State officials say the new tax law signed by Trump in December could punish 18 million Californians who deduct state and local taxes from their federal returns, since the maximum deduction would be limited to $10,000 — $6,000 less than the current average deduction.
State officials also have predicted the potential loss of thousands of jobs in industries like clean energy, which would no longer enjoy tax benefits, and disruption of the housing market because of new limits on mortgage deductions.
More problems loom if Republicans succeed in further altering healthcare. Congress this past year repeatedly failed to reauthorize the federal Children’s Health Insurance Program, which covers 1.3 million Californians.
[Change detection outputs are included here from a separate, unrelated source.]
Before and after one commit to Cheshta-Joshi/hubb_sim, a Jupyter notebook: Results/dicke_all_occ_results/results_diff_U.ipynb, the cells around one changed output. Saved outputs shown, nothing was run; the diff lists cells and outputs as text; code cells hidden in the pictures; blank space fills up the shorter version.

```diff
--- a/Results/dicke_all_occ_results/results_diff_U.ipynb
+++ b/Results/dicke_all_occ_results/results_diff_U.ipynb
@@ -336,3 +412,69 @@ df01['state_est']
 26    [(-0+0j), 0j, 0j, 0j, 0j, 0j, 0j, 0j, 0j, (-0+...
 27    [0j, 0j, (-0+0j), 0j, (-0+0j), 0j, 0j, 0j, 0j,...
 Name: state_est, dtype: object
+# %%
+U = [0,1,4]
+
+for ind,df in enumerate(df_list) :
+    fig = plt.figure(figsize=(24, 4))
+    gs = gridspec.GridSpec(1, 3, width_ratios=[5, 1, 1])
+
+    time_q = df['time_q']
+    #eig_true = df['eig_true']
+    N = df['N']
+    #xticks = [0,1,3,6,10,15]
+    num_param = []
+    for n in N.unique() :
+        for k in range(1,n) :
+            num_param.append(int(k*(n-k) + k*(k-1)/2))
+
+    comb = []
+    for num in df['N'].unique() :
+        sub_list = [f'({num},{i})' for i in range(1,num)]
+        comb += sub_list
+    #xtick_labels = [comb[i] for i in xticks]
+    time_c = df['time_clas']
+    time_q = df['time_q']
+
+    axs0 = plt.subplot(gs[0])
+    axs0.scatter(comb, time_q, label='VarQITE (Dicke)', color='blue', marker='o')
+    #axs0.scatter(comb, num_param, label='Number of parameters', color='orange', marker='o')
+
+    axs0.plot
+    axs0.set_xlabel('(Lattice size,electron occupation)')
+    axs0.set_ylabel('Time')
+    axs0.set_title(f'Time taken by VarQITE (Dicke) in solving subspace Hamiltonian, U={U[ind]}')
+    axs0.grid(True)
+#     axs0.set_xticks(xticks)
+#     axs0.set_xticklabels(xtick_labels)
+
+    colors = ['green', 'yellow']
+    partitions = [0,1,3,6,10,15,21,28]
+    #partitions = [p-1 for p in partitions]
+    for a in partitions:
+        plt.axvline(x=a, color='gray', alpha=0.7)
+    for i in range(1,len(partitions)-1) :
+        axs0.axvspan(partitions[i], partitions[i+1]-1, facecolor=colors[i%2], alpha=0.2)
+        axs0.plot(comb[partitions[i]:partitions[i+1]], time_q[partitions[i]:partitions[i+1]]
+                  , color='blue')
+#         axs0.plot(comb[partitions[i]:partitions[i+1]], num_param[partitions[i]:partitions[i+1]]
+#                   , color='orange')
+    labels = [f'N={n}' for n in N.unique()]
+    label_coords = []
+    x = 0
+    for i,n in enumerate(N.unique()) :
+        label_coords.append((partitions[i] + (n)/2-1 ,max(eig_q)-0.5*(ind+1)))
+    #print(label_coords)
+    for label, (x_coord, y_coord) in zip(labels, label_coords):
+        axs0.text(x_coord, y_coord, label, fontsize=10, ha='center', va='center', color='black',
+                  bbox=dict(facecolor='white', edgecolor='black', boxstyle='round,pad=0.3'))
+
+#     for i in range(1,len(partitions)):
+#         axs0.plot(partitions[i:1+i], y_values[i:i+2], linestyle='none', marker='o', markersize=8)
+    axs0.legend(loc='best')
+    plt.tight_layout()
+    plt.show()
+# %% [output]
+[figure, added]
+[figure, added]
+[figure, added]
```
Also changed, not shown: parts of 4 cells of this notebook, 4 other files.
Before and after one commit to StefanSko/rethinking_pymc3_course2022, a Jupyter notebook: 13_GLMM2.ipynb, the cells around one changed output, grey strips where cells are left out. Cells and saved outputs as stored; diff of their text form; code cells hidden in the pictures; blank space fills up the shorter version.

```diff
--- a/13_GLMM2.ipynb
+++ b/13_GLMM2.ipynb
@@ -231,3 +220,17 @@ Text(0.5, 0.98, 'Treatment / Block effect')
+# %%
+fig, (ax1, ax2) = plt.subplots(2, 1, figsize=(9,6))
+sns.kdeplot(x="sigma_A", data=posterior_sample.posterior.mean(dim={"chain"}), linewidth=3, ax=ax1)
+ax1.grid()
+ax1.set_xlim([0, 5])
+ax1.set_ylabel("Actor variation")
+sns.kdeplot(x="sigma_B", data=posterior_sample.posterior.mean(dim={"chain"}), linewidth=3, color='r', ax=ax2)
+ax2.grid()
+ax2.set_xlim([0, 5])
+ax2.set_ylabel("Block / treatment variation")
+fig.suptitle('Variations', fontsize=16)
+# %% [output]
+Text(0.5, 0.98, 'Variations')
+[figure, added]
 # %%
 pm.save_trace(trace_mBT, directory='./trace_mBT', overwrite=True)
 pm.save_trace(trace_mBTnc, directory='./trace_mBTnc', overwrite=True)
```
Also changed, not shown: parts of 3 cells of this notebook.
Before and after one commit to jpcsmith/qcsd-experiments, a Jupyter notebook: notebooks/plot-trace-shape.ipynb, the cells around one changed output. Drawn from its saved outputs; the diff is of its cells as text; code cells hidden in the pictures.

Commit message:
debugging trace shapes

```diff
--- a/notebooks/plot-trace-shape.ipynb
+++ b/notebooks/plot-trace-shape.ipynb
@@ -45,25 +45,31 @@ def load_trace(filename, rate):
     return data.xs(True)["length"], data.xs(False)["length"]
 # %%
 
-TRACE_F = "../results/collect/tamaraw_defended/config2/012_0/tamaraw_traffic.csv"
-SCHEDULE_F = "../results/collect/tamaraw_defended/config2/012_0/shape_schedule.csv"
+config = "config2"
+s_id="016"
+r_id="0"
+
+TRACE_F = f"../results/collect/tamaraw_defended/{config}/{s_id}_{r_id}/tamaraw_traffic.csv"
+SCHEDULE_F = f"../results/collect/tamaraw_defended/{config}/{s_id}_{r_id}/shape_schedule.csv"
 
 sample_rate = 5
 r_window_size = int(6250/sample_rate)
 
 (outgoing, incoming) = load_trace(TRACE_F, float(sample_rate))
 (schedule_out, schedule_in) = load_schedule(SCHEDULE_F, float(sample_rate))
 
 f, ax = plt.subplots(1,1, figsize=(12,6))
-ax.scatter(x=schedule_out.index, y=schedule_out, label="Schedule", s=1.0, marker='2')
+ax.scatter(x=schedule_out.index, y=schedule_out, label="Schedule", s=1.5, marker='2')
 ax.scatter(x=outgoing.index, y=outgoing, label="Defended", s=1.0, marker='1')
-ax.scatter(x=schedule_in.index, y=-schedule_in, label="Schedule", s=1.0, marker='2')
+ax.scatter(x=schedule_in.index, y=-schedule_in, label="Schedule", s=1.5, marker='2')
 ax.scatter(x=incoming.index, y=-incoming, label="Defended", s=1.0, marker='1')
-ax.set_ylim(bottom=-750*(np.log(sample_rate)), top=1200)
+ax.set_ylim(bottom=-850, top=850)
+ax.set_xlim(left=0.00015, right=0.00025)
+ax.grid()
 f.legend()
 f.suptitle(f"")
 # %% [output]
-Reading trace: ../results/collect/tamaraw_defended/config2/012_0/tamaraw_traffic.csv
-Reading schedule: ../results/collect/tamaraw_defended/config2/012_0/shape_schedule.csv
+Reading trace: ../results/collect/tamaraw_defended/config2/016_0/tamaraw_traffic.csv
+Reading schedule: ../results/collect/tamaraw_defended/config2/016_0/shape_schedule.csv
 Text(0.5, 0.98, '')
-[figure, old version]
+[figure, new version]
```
Medicaid health insurance covers 14 million Californians under the moniker of Medi-Cal — roughly 1 in 3 state residents.
A decline in funding for those programs — or changes in the ratio paid by the federal government — could dramatically increase the state’s healthcare costs.
Organizers of anti-Trump political groups say their numbers have risen because Californians perceive danger on many fronts.
“There are people who have always been under threat,” said Kathy Stadler, a volunteer organizer for Indivisible San Diego, which has worked to elect liberals there and across the country. Now, she said, “groups that haven’t been under threat are under threat — in a way they haven’t experienced before.”
That feeling is broadly shared. A poll by the Public Policy Institute of California last month found that only 28% of Californians approved of Trump as president. Even in the Central Valley, historically receptive to Republican candidates, just over 1 in 3 voters backed Trump.
Views are hardened, suggesting that the feud between Trump and the nation’s biggest state has little chance of petering out. For the foreseeable future, it energizes both sides.
“There’s no more reliable applause line for any California politician than to attack Trump — and Trump realizes just as much benefit from his base for ridiculing California,” said Dan Schnur, an advisor to Republican Gov. Pete Wilson during Democrat Bill Clinton’s presidency.
“So far in 2018, Trump has probably had nicer things to say about North Korea than he has about California,” Schnur added. “And California politicians don’t miss an opportunity to respond in kind.”